There’s no question that I love technology. But if there’s one new development in tech that scares the living daylights out of me, it’s Google’s (Nasdaq: GOOG) self-driving car.
Granted, the technology behind it is remarkable. But as I said when I discussed it in December, you can’t brave the South Florida stretch of I-95 for three years and not be frightened about the potential devastation driverless cars could bring to the world.
Whether we like it or not, though, it’s coming.
By October 2010, when Google first announced that it was working on the technology, the company had already test-driven the car for 140,000 miles. They were able to drive for 1,000-mile stretches at a time without the driver lifting a finger. And, astonishingly, they were met with only one accident. Which, according to Google’s engineers, was the other driver’s fault.
By now, the test cars have clocked over 200,000 miles and counting, and Google’s been busy getting regulators on board…
Driverless Cars Hit the Strip
In February, Nevada gave Google the green light to test its self-driving cars on the open road.
One of the rules states that autonomous testing vehicles will display a red license plate. And the consumer-ready driverless cars that eventually hit the market will get green plates. That way, worried drivers (like me) sporting old-fashioned, manually operated cars can steer clear of potential danger.
Other states, like California, don’t exactly prohibit these cars. But Nevada is the first in the United States to officially approve the technology. You can bet it won’t be the last, however.

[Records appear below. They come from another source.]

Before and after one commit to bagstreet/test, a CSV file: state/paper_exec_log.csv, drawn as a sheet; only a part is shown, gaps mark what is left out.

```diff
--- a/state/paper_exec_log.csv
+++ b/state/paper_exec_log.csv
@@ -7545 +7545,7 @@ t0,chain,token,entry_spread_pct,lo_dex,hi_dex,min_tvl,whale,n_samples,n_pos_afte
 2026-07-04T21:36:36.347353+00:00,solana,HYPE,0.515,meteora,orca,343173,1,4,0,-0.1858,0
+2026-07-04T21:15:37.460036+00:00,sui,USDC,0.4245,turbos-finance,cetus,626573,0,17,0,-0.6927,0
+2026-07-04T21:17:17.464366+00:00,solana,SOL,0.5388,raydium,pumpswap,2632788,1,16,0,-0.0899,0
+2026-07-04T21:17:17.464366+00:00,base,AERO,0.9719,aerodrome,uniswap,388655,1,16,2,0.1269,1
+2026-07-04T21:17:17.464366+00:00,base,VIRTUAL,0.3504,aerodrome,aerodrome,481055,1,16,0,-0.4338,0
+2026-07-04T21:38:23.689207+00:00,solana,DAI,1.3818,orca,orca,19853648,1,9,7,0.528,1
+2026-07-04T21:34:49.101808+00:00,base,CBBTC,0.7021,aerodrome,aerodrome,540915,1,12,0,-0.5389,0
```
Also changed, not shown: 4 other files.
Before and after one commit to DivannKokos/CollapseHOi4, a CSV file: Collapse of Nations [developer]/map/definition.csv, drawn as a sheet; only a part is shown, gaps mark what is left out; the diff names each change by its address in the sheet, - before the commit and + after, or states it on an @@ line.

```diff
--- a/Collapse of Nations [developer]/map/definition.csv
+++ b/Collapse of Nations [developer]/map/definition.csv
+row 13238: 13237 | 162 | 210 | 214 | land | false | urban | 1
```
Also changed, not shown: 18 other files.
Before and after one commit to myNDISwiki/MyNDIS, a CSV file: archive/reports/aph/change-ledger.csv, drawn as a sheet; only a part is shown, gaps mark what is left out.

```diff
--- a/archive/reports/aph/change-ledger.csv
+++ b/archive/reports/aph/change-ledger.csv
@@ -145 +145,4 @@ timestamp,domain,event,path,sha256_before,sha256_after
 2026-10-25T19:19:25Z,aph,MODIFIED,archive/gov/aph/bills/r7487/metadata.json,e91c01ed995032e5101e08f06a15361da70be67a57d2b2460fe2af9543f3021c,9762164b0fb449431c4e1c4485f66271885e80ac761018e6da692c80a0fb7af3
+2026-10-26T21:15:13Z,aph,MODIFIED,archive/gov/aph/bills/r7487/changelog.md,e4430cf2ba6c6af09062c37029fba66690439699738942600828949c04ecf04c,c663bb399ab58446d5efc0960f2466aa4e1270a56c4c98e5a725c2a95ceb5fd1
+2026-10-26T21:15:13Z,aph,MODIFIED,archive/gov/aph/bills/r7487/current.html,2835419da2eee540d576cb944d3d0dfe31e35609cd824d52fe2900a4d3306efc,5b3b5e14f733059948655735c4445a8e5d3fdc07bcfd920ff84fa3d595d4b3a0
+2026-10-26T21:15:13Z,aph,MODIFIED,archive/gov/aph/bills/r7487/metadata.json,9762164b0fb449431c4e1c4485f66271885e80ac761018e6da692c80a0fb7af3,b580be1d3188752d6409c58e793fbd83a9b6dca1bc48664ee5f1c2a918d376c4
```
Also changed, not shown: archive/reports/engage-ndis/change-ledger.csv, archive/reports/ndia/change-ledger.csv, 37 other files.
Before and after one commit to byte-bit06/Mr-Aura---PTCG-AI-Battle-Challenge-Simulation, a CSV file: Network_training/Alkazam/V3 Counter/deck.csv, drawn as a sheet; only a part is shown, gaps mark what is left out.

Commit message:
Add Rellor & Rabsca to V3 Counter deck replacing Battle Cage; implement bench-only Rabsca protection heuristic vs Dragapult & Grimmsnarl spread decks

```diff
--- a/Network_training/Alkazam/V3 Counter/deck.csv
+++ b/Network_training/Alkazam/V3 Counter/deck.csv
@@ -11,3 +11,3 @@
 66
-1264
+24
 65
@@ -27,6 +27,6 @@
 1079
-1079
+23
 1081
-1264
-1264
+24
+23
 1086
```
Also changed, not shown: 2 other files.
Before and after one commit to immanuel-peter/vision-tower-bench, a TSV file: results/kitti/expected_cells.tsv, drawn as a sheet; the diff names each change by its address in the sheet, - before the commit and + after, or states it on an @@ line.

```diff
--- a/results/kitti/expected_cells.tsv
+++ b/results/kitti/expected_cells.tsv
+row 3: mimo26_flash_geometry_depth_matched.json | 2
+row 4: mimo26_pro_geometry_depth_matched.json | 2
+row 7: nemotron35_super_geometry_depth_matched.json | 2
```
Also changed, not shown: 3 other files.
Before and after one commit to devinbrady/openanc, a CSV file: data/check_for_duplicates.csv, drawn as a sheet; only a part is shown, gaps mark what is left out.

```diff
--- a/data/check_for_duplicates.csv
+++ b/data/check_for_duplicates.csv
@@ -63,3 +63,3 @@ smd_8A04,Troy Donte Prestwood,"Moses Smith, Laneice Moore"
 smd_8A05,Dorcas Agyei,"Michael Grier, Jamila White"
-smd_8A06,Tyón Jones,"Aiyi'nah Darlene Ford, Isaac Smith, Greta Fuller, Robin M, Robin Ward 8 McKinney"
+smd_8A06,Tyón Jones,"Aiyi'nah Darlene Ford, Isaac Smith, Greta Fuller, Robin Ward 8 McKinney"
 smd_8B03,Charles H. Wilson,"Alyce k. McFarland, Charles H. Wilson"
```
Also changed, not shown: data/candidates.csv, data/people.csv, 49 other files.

According to Department of Motor Vehicles Director, Bruce Breslow, “Nevada is the first state to embrace what is surely the future of automobiles.”
With self-driving auto policies shaping up, now all Google needs to do is get consumers pumped about the technology’s prospects. And that’s where Steve comes in.
Put to the Ultimate Test
Some Google engineers took Morgan Hill, California resident, Steve Mahan, for a spin in a self-driving Toyota (NYSE: TM) Prius.
Along for the ride was Sergeant Troy Hoefling of the local police department. Why?
The $100 Trump Retirement Roadmap
Trump is set to unleash a $11.1 trillion tsunami in the markets…
Now that he's officially taken office, dozens of tiny firms could skyrocket by 100%, 300% and even 721%.
This is your chance to turn a small stake of $100… into a life-changing fortune.
Click here to find out how.
Because Steve – who happens to be 95% blind – doesn’t have a license. Yet he was able to “drive” Google’s autonomous car like a champ. See for yourself…
Of course, (thankfully, I might add) it has a long way to go before it’s ready for primetime.
As you can see in the video, Steve isn’t exactly driving the car by himself. A Google engineer is sitting next to him, entering new destinations and making sure the car stays on course.
Yes, considering we already have voice-controlled navigation systems in cars today, hooking that up to Google’s self-driving software shouldn’t be too much of a stretch. But I couldn’t imagine current navigation technology being able to pull up to the Taco Bell drive-thru without at least a little assistance from the driver.
As Google says, “We organized this test as a technical experiment outside of our core research efforts, but we think it’s also a promising look at what this kind of technology may one day deliver for society if rigorous technical and safety standards can be met.”
Still, no matter how “rigorous” Google’s safety tests are, I’m not sure I’ll be partaking in the coming autonomous vehicle craze once it hits. Will you?